Flaxseed is versatile and easy to add to yogurt, salad, smoothies, baked goods, and numerous other foods.
Here are some tips for how to add these tiny seeds to your daily diet.
Consume ground seeds instead of whole
Ground flaxseed is much easier to digest than whole flaxseed. That’s partly because your intestines are unable to break down the tough outer shell of whole seeds.
That said, you can still buy whole flaxseed, grind it in a coffee grinder, and store the ground flaxseed in an airtight container for easy use.
What about flaxseed oil?
Flaxseed oil is usually produced by a process called cold pressing, which helps extract the oil from the seeds effectively (
Since this oil is very sensitive to heat and light, it’s best kept in dark glass bottles and stored in a dark, cool place like a kitchen cabinet (

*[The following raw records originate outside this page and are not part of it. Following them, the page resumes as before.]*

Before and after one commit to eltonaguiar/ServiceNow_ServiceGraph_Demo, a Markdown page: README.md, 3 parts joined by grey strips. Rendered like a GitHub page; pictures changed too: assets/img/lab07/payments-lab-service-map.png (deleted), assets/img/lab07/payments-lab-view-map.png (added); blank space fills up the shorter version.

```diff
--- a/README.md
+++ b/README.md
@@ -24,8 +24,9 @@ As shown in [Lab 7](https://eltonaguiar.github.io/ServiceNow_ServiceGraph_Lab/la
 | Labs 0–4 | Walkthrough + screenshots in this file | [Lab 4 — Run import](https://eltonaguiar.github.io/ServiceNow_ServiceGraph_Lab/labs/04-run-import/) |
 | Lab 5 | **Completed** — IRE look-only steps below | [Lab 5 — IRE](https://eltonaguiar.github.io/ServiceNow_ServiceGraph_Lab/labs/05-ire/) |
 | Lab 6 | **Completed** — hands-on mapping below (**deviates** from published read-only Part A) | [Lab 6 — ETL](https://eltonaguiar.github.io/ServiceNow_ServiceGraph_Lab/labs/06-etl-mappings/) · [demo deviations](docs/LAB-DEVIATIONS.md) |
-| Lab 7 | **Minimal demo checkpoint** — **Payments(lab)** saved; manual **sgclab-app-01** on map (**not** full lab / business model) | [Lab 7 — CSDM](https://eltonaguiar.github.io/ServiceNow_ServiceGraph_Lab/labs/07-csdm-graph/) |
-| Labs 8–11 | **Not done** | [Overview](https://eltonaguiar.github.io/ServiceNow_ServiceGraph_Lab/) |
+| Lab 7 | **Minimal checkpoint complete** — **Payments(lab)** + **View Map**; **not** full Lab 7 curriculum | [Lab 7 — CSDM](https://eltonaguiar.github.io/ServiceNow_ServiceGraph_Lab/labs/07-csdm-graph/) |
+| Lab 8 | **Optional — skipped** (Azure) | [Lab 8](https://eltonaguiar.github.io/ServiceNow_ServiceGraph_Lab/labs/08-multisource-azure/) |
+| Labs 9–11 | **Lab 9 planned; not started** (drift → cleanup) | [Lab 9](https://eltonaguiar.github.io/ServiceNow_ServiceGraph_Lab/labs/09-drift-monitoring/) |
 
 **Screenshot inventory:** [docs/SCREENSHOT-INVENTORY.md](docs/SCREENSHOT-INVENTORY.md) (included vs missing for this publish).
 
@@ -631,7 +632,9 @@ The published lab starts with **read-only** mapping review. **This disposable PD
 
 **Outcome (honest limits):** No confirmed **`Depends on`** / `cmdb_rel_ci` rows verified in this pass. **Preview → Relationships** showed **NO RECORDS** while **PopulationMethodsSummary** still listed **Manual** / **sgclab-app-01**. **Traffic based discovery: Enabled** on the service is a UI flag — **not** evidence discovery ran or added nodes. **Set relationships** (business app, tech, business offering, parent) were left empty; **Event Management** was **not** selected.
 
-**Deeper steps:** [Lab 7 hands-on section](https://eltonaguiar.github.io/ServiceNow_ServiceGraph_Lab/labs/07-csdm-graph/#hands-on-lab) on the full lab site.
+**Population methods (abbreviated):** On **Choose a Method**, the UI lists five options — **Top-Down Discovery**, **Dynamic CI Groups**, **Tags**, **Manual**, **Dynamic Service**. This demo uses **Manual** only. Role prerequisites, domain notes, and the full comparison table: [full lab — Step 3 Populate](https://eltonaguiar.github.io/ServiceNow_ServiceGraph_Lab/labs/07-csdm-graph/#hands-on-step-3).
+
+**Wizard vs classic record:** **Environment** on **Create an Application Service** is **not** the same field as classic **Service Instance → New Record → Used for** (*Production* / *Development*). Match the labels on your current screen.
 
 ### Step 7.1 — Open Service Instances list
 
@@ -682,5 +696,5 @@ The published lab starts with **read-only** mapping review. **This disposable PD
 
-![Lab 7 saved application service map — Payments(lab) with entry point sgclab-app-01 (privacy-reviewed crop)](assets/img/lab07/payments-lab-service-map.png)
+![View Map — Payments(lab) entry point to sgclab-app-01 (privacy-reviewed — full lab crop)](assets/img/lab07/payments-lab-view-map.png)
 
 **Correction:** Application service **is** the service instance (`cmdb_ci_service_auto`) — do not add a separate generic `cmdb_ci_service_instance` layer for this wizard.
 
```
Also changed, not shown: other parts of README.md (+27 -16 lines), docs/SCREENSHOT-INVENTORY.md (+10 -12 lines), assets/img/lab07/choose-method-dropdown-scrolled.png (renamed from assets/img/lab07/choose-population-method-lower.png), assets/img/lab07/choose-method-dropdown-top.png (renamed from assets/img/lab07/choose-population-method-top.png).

Because some of its nutrients are heat sensitive, flaxseed oil isn’t suitable for high heat cooking methods, such as frying. Nevertheless, some studies show that light stir-frying of up to 350°F (177°C) didn’t cause any reduction in the oil’s quality (

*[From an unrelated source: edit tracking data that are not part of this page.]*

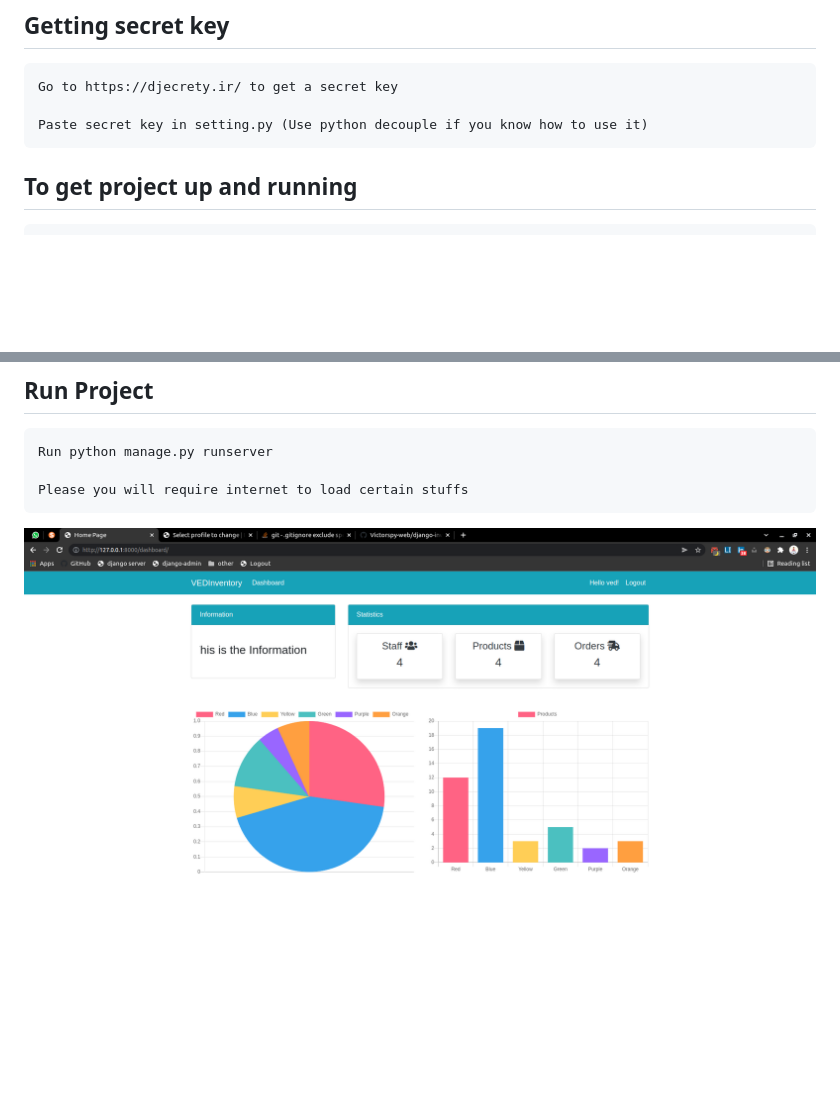
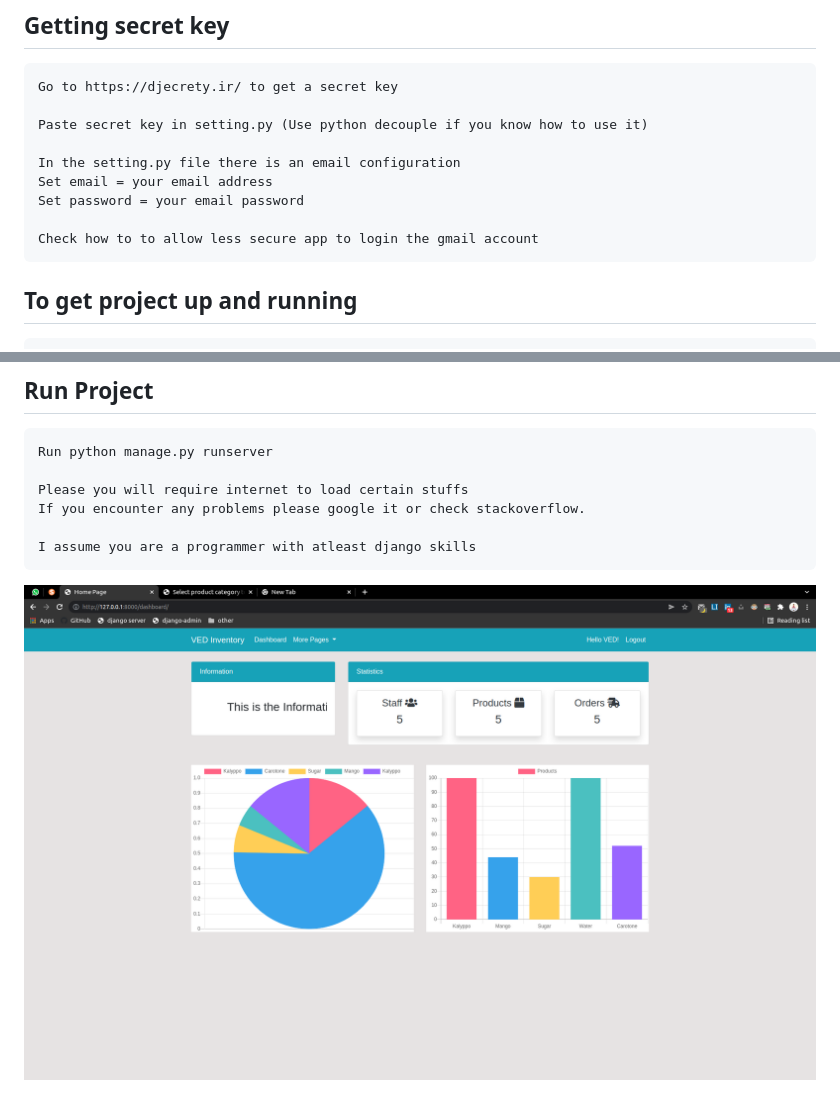
Before and after one commit to vedintech007/django-inventory-app, a Markdown page: README.md, 2 parts joined by grey strips. Drawn GitHub-style; pictures changed too: page.png; blank space fills up the shorter version.

````diff
--- a/README.md
+++ b/README.md
@@ -12,6 +12,12 @@ Open project with you fav editor
 Go to https://djecrety.ir/ to get a secret key
 
 Paste secret key in setting.py (Use python decouple if you know how to use it)
+
+In the setting.py file there is an email configuration
+Set email = your email address
+Set password = your email password
+
+Check how to to allow less secure app to login the gmail account
 ```
 
 ## To get project up and running
@@ -32,6 +38,9 @@ Run python manage.py createsuperuser (To create an admin user)
 Run python manage.py runserver
 
 Please you will require internet to load certain stuffs
+If you encounter any problems please google it or check stackoverflow.
+
+I assume you are a programmer with atleast django skills
 ```
 
 <img src="page.png">
````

It’s worth noting that flaxseed oil contains more ALA than ground flaxseed. Just 1 tablespoon (7 grams) of ground flaxseed contains 1.6 grams of ALA, while 1 tablespoon (14 grams) of flaxseed oil boasts around 7 grams (

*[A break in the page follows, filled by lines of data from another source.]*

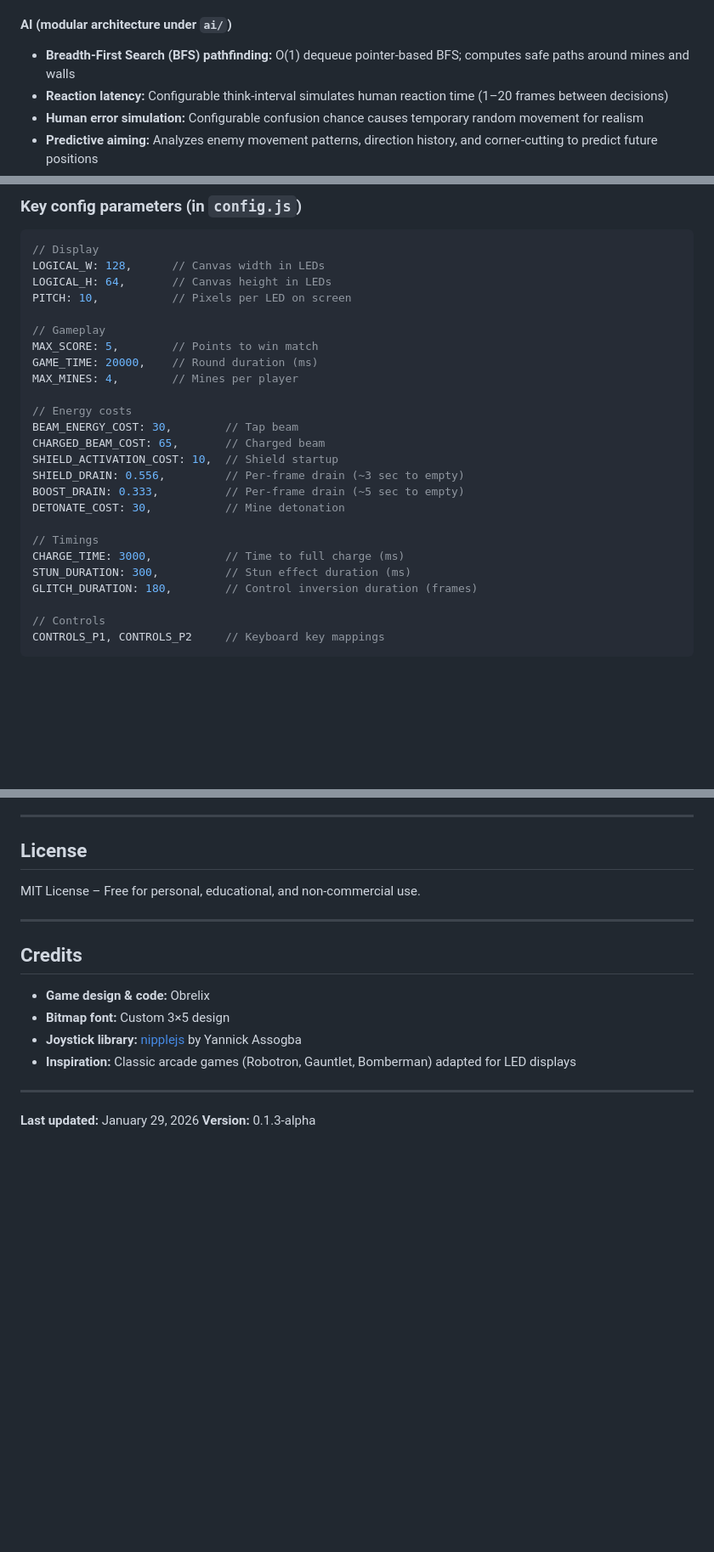
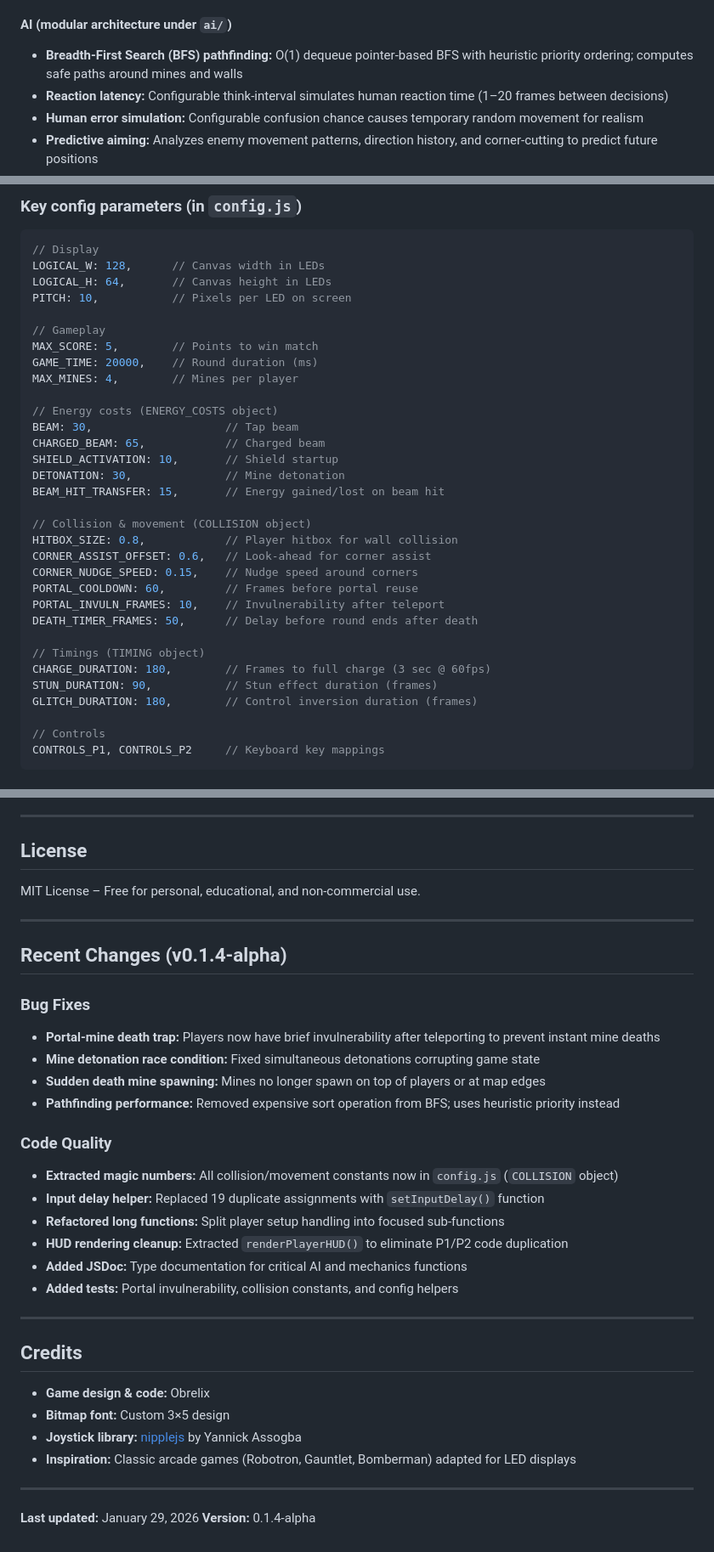
Before and after one commit to Obrelix/Maze-Battlegrounds-Tabletop-Arcade, a Markdown page: README.md, 3 parts joined by grey strips. Shown at 85% size. GitHub-like rendering; blank space fills up the shorter version.

```diff
--- a/README.md
+++ b/README.md
@@ -209,7 +211,7 @@ For narrow viewports (phones/tablets), the demo activates a touch UI with:
 - **Momentum‑based movement:** Substepped collision resolution with nudging for tight corners
 
 #### AI (modular architecture under `ai/`)
-- **Breadth‑First Search (BFS) pathfinding:** O(1) dequeue pointer-based BFS; computes safe paths around mines and walls
+- **Breadth‑First Search (BFS) pathfinding:** O(1) dequeue pointer-based BFS with heuristic priority ordering; computes safe paths around mines and walls
 - **Reaction latency:** Configurable think-interval simulates human reaction time (1–20 frames between decisions)
 - **Human error simulation:** Configurable confusion chance causes temporary random movement for realism
 - **Predictive aiming:** Analyzes enemy movement patterns, direction history, and corner-cutting to predict future positions
@@ -309,17 +327,24 @@ MAX_SCORE: 5,        // Points to win match
 GAME_TIME: 20000,    // Round duration (ms)
 MAX_MINES: 4,        // Mines per player
 
-// Energy costs
-BEAM_ENERGY_COST: 30,        // Tap beam
-CHARGED_BEAM_COST: 65,       // Charged beam
-SHIELD_ACTIVATION_COST: 10,  // Shield startup
-SHIELD_DRAIN: 0.556,         // Per-frame drain (~3 sec to empty)
-BOOST_DRAIN: 0.333,          // Per-frame drain (~5 sec to empty)
-DETONATE_COST: 30,           // Mine detonation
+// Energy costs (ENERGY_COSTS object)
+BEAM: 30,                    // Tap beam
+CHARGED_BEAM: 65,            // Charged beam
+SHIELD_ACTIVATION: 10,       // Shield startup
+DETONATION: 30,              // Mine detonation
+BEAM_HIT_TRANSFER: 15,       // Energy gained/lost on beam hit
 
-// Timings
-CHARGE_TIME: 3000,           // Time to full charge (ms)
-STUN_DURATION: 300,          // Stun effect duration (ms)
+// Collision & movement (COLLISION object)
+HITBOX_SIZE: 0.8,            // Player hitbox for wall collision
+CORNER_ASSIST_OFFSET: 0.6,   // Look-ahead for corner assist
+CORNER_NUDGE_SPEED: 0.15,    // Nudge speed around corners
+PORTAL_COOLDOWN: 60,         // Frames before portal reuse
+PORTAL_INVULN_FRAMES: 10,    // Invulnerability after teleport
+DEATH_TIMER_FRAMES: 50,      // Delay before round ends after death
+
+// Timings (TIMING object)
+CHARGE_DURATION: 180,        // Frames to full charge (3 sec @ 60fps)
+STUN_DURATION: 90,           // Stun effect duration (frames)
 GLITCH_DURATION: 180,        // Control inversion duration (frames)
 
 // Controls
@@ -366,6 +391,24 @@ MIT License – Free for personal, educational, and non‑commercial use.
 
 ---
 
+## Recent Changes (v0.1.4-alpha)
+
+### Bug Fixes
+- **Portal-mine death trap:** Players now have brief invulnerability after teleporting to prevent instant mine deaths
+- **Mine detonation race condition:** Fixed simultaneous detonations corrupting game state
+- **Sudden death mine spawning:** Mines no longer spawn on top of players or at map edges
+- **Pathfinding performance:** Removed expensive sort operation from BFS; uses heuristic priority instead
+
+### Code Quality
+- **Extracted magic numbers:** All collision/movement constants now in `config.js` (`COLLISION` object)
+- **Input delay helper:** Replaced 19 duplicate assignments with `setInputDelay()` function
+- **Refactored long functions:** Split player setup handling into focused sub-functions
+- **HUD rendering cleanup:** Extracted `renderPlayerHUD()` to eliminate P1/P2 code duplication
+- **Added JSDoc:** Type documentation for critical AI and mechanics functions
+- **Added tests:** Portal invulnerability, collision constants, and config helpers
+
+---
+
 ## Credits
 
 - **Game design & code:** Obrelix
@@ -376,4 +419,4 @@ MIT License – Free for personal, educational, and non‑commercial use.
 ---
 
 **Last updated:** January 29, 2026
-**Version:** 0.1.3‑alpha
+**Version:** 0.1.4‑alpha
```
Also changed, not shown: other parts of README.md (+19 -1 lines).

Nonetheless, flaxseed contains a host of other beneficial nutrients that aren’t found in its oil, such as fiber. To fully reap this food’s health benefits, ground flaxseed should be your first choice.
How much do you need?
Many of the health benefits noted in the studies above were observed with just 1 tablespoon (7 grams) of ground flaxseed per day.
However, it’s best to limit your intake to around 4–5 tablespoons (28–35 grams) of flaxseed per day — so you don’t get too much fiber — and enjoy as part of a healthy, balanced diet (30,
Ground flaxseed provides the greatest health benefits. If you use flaxseed oil, remember to store it in a cool, dark place and cook with it at low temperatures.
Although flaxseed is associated with many health benefits, there are a few downsides to consider.
For starters, keep in mind that ground flaxseed is high in fiber, with 2 grams packed into each tablespoon (7 grams). While fiber is beneficial, increasing your intake very quickly can lead to digestive issues, including gas and bloating (
Though rare, allergic reactions to flaxseed and flaxseed oil have also been reported (
Additionally, flaxseed may interact with several medications, including blood thinners and antiplatelet medications (
Because certain flaxseed compounds may mimic the effects of estrogen, those on hormone therapy or with hormone-sensitive cancers should talk with their doctor before adding it to their diet. You’re also advised to exercise caution if you’re pregnant or nursing (
Flaxseed is high in fiber and may cause digestive issues if eaten in high amounts. In rare instances, it may also produce an allergic reaction and may interact with certain medications.
Flaxseed is loaded with nutrients, including omega-3 fatty acids, fiber, and beneficial plant compounds like lignans, all of which boast many potential health benefits.
This tiny seed may improve digestive health, protect against certain types of cancer, stabilize blood sugar levels, and lower blood pressure and cholesterol levels.
It’s also versatile, delicious, and easy to include in your diet.
Just one thing
Try this today: For a simple way to enjoy flaxseed, try swapping it for other seeds in your favorite recipes. For instance, flaxseed makes an awesome addition to dishes like granola, yogurt, oatmeal, and trail mix.